Initially a branch of Maesyberllan, in 1819 Pen-yr-heol was recognised as an independent church and a member of the Baptist Association. The religious census taken on 30th March 1851 records that while 173 persons actually attended the evening service on the day of the census, there was space for three hundred. This seems an extravagant estimate, as a gallery does not appear to have been installed until 1860. The gallery was later removed, the original side-wall entrance sealed and a new porch erected at the north end.

In the logbooks of Velindre School, head-teachers occasionally noted events at the local chapels that affected pupils’ attendance. On 19th October 1885: “Very poor attendance, many children gone to Penrheol Harvest Thanksgiving”; in the weekly report of 25th July 1904: “Anniversary at Penrhoel – so many scholars have applied for half holiday that this along with another circumstance caused head teacher to omit usual marking of Registers, though we dismissed at usual time. The circumstance alluded to was a terrific thunderstorm with torrents of rain, entirely precluding those at a distance leaving the shelter of their homes”; again on 20th July 1914: “Owing to the boisterous & wet state of the weather, & also to a Tea Party taking place at Penrheol Chapel, only a dozen children present in the afternoon”. The memoir of Mary Kinsey (née Harris) recalls such Anniversary services held every year. As a child in the 1890s she used to recite at both afternoon and evening services on the Sunday; then there was another service on the Monday when tea was prepared for everyone who came. Below Penyrheol Cottage was a pool hewn out of the rock; she and her mother went “one Sunday morning when there were twenty baptised at the Dipping Pool. After the dipping we went to a house where the members had a hot drink and changed into dry clothing”. The last one she remembers was when there was snow on the ground!

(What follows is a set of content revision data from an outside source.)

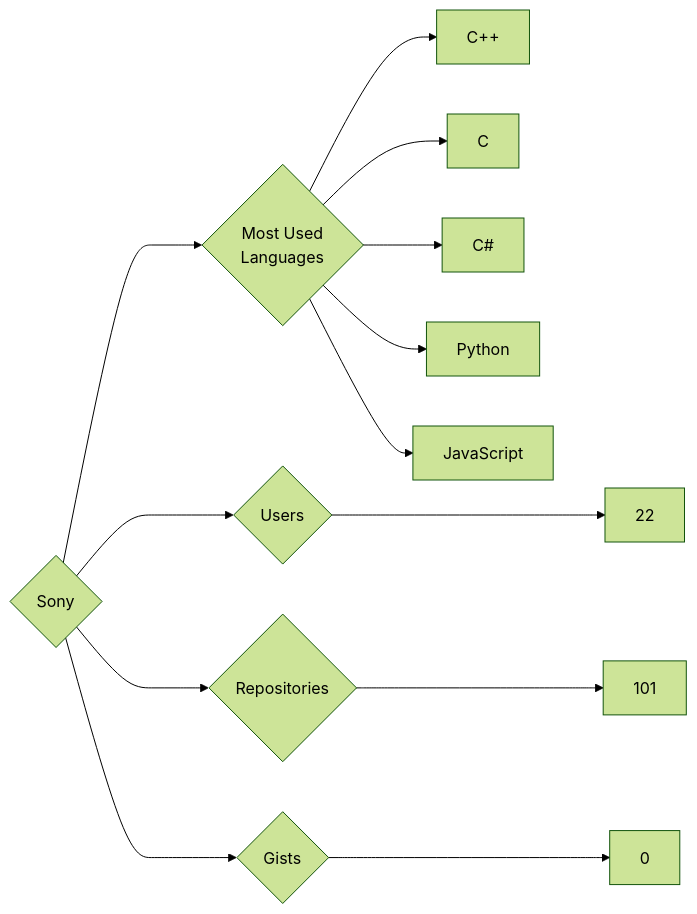
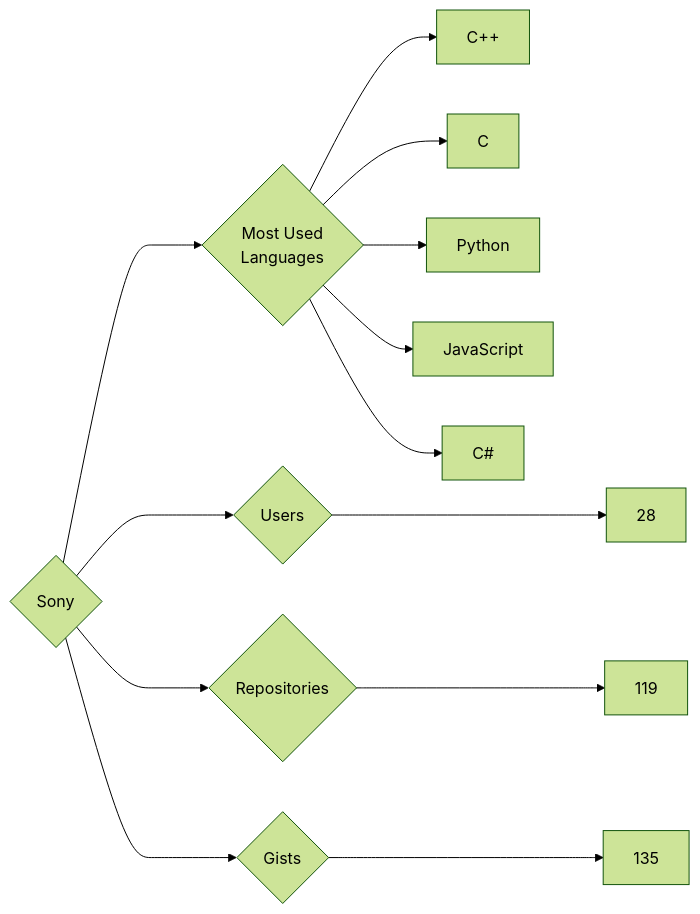
One commit to trickest/insiders changed the diagram in targets/Sony/README.md. Above: the diagram before and after it, drawn with Mermaid (forest theme). The commit also changed 997 other files, not shown here.

````diff
--- a/targets/Sony/README.md
+++ b/targets/Sony/README.md
@@ -3,13 +3,13 @@
 ```mermaid
 graph LR
 COMPANY_NAME{Sony}
-COMPANY_NAME ---> U{Users} ---> UN[22]
-COMPANY_NAME ---> R{Repositories} ---> RN[101]
-COMPANY_NAME ---> G{Gists} ---> GN[0]
+COMPANY_NAME ---> U{Users} ---> UN[28]
+COMPANY_NAME ---> R{Repositories} ---> RN[119]
+COMPANY_NAME ---> G{Gists} ---> GN[135]
 COMPANY_NAME ---> ML{Most Used<br>Languages}
-ML --> C++
-ML --> C
-ML --> C#
-ML --> Python
-ML --> JavaScript
+ML --> C++[C++]
+ML --> C[C]
+ML --> Python[Python]
+ML --> JavaScript[JavaScript]
+ML --> C#[C#]
 ```
````
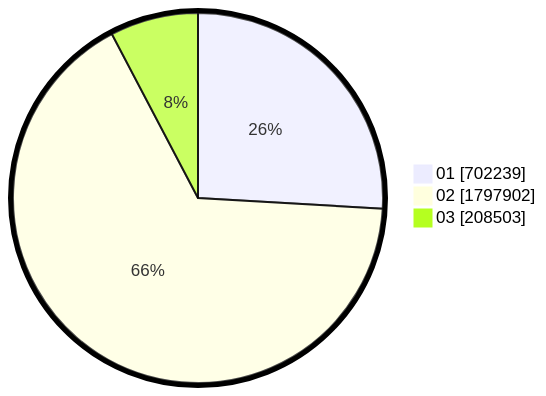
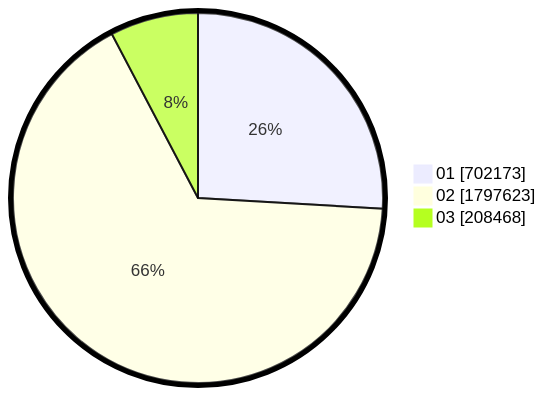
The second of 2 diagrams in pilpres/hitung-suara/sub/table-wilayah-52.md (gigit-pemilu/pemilu-2024), drawn with Mermaid before and after one commit. The commit also changed other lines of this file and 10 other files, not shown here.

````diff
--- a/pilpres/hitung-suara/sub/table-wilayah-52.md
+++ b/pilpres/hitung-suara/sub/table-wilayah-52.md
@@ -15,7 +15,7 @@
 ```mermaid
 %%{init: {"pie": {"textPosition": 0.5}, "themeVariables": {"pieOuterStrokeWidth": "5px"}} }%%
 pie showData
-    "01" : 702239
-    "02" : 1797902
-    "03" : 208503
+    "01" : 702173
+    "02" : 1797623
+    "03" : 208468
 ```
````
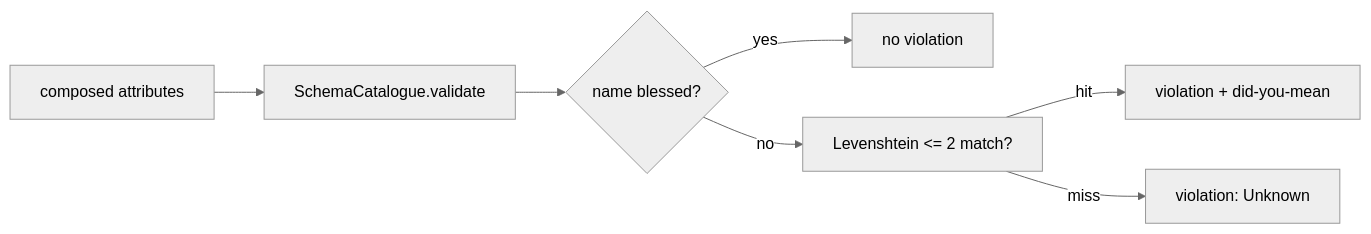
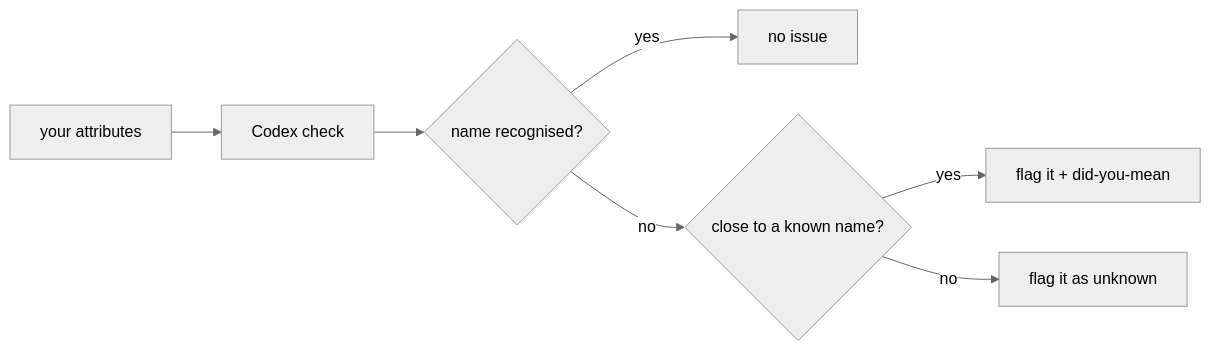
One commit to andrealaforgia/kaleidoscope-site changed the diagram in src/content/docs/components/codex.md. Above: the diagram before and after it, drawn with Mermaid (neutral theme). The commit also changed other lines of this file and 23 other files, not shown here.

````diff
--- a/src/content/docs/components/codex.md
+++ b/src/content/docs/components/codex.md
@@ -26,9 +26,9 @@
 ```mermaid
 flowchart LR
- Attrs[composed attributes] --> V[SchemaCatalogue.validate]
- V --> Corpus{name blessed?}
- Corpus -->|yes| OK[no violation]
- Corpus -->|no| Lev["Levenshtein <= 2 match?"]
- Lev -->|hit| Suggest["violation + did-you-mean"]
- Lev -->|miss| Unknown[violation: Unknown]
+    Attrs[your attributes] --> V[Codex check]
+    V --> Q{name recognised?}
+    Q -->|yes| OK[no issue]
+    Q -->|no| Near{close to a known name?}
+    Near -->|yes| Suggest[flag it + did-you-mean]
+    Near -->|no| Unknown[flag it as unknown]
 ```
````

Source : -- "A Chapter on the Churches and Chapels in the Parish of Glasbury " by M.A.V. Gill